• **Directions**: Pick every line out of the entries below that holds the string "fontsize", and report them.

──────────

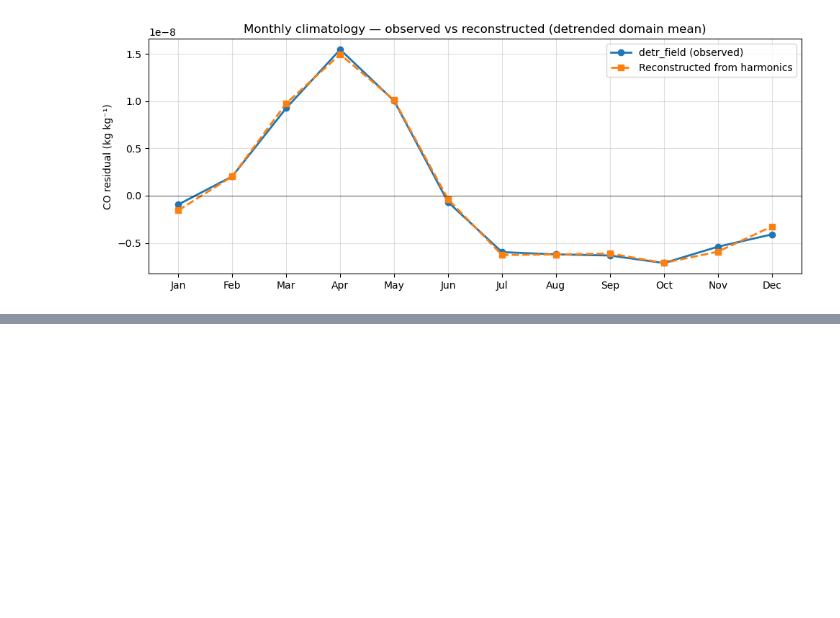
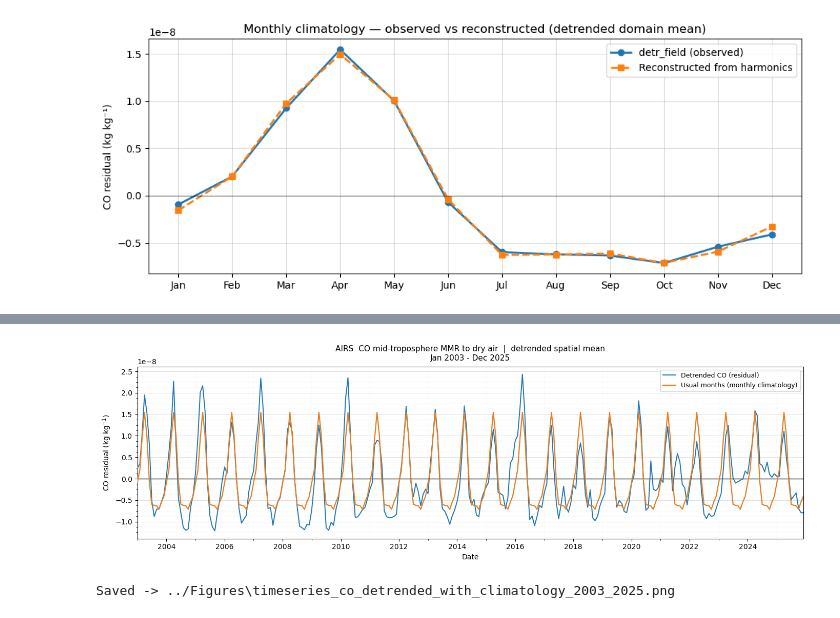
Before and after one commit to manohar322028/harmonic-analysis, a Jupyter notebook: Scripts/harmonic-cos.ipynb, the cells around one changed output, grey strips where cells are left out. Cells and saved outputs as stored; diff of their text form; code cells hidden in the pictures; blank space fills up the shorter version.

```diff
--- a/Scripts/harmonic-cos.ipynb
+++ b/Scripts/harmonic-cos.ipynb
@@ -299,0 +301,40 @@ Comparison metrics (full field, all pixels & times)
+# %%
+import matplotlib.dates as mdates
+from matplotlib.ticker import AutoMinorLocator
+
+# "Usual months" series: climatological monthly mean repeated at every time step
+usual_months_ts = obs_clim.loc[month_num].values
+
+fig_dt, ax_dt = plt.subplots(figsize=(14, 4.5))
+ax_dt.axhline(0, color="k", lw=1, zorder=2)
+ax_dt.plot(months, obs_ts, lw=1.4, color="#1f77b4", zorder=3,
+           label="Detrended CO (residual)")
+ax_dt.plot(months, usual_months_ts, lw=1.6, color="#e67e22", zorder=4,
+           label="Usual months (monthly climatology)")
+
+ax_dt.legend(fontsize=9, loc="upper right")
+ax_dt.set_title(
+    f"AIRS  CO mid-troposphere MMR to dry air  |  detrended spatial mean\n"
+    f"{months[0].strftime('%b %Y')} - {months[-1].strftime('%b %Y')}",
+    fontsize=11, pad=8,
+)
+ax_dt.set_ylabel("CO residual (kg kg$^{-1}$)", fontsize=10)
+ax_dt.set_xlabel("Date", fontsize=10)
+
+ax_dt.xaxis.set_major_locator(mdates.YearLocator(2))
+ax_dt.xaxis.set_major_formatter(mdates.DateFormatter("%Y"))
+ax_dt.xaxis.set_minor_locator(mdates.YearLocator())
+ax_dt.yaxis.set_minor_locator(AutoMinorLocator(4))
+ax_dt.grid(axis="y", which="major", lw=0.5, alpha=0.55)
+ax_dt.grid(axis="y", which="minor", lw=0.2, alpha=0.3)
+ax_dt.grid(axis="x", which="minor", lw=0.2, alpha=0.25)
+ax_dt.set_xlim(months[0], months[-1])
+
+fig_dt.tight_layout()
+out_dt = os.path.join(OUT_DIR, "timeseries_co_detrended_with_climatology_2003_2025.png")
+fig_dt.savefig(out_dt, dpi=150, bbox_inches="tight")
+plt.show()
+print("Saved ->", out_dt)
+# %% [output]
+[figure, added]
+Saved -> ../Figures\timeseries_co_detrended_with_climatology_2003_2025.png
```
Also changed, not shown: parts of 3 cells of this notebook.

──────────

• **Result of the task**:
+ax_dt.legend(fontsize=9, loc="upper right")
+    fontsize=11, pad=8,
+ax_dt.set_ylabel("CO residual (kg kg$^{-1}$)", fontsize=10)
+ax_dt.set_xlabel("Date", fontsize=10)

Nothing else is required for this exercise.